BEGIN RECORD SET

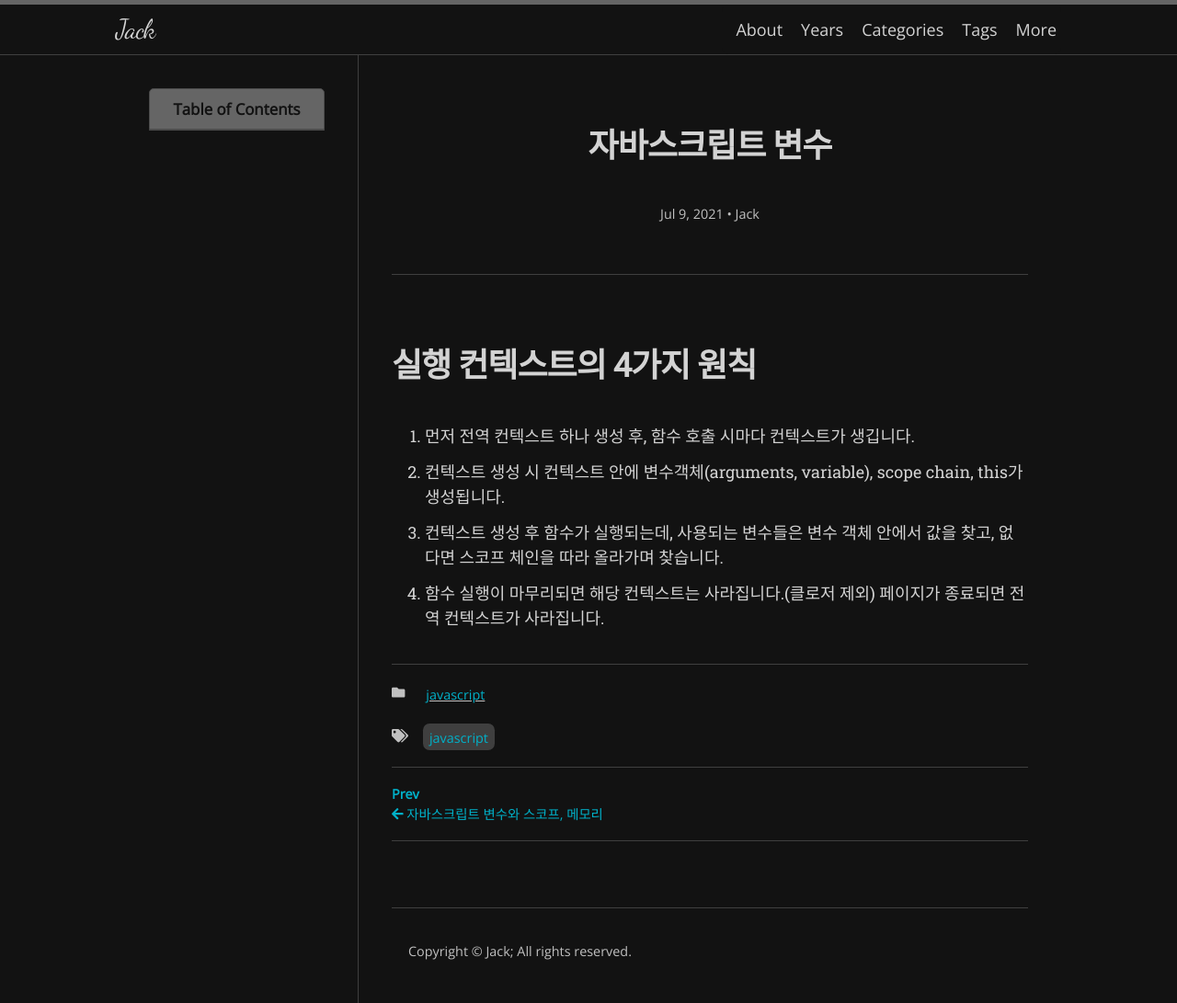
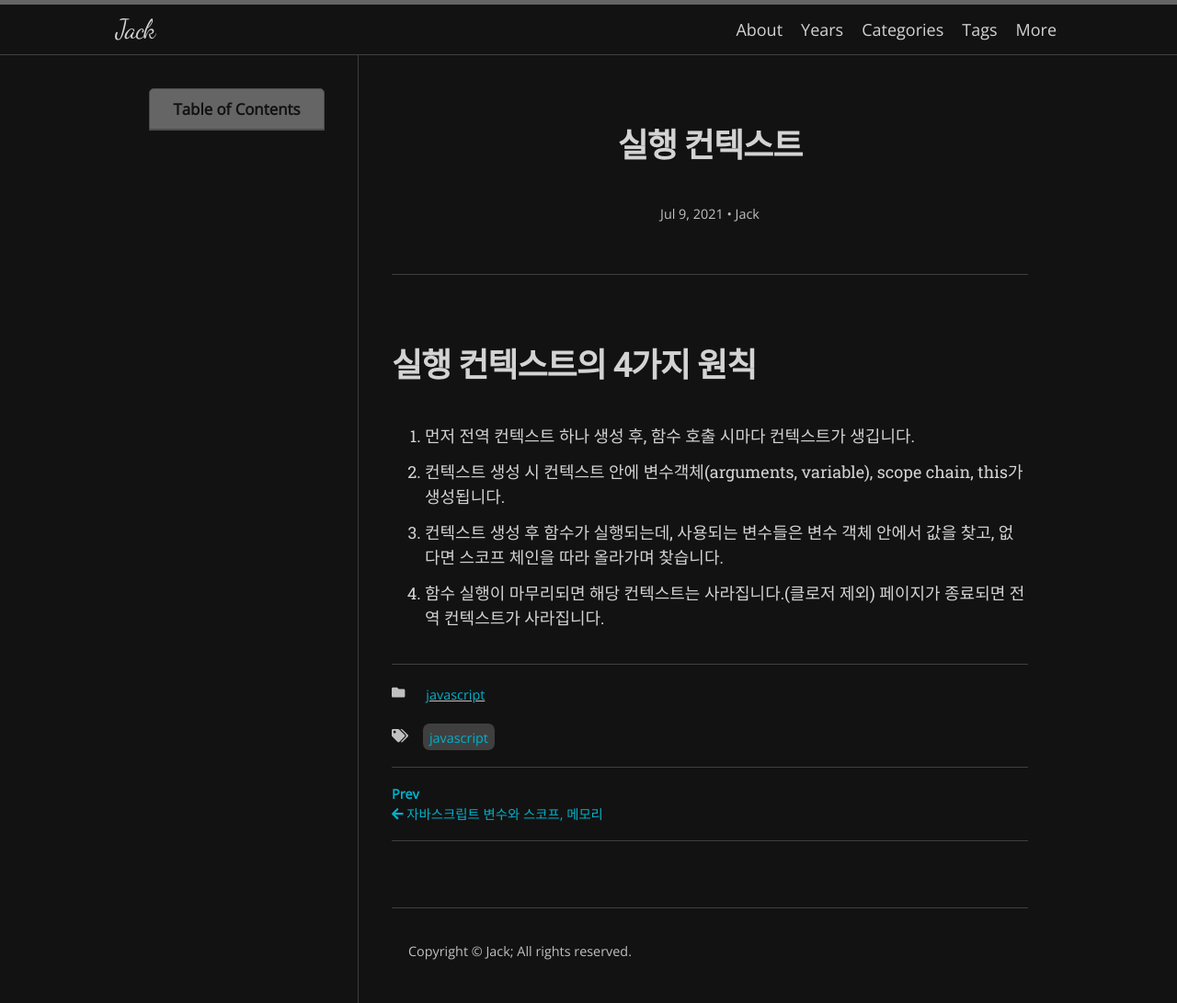
Before and after one commit to ha-jae-geun/jaegeunha94.github.io, a Jekyll site: the page built from _posts/2021-07-09-execution_context.md, in a window 1280 px wide. Shown: the whole page at 92% size. Built offline with Jekyll 4.4.1, drawn with Linux system fonts in a browser that asks for light colours; nearby versions of some CDN libraries; some web fonts are replaced.

Commit message:
Update 2021-07-09-execution_context.md

```diff
--- a/_posts/2021-07-09-execution_context.md
+++ b/_posts/2021-07-09-execution_context.md
@@ -1,7 +1,7 @@
 ---
 layout: post
 toc: true
-title: "자바스크립트 변수"
+title: "실행 컨텍스트"
 categories: javascript
 tags: [javascript]
 author:
```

END RECORD SET

__TASK GOAL__: Copy out, from the material above, each line where the word "javascript" is present.

__ANSWER SPACE__:
 categories: javascript
 tags: [javascript]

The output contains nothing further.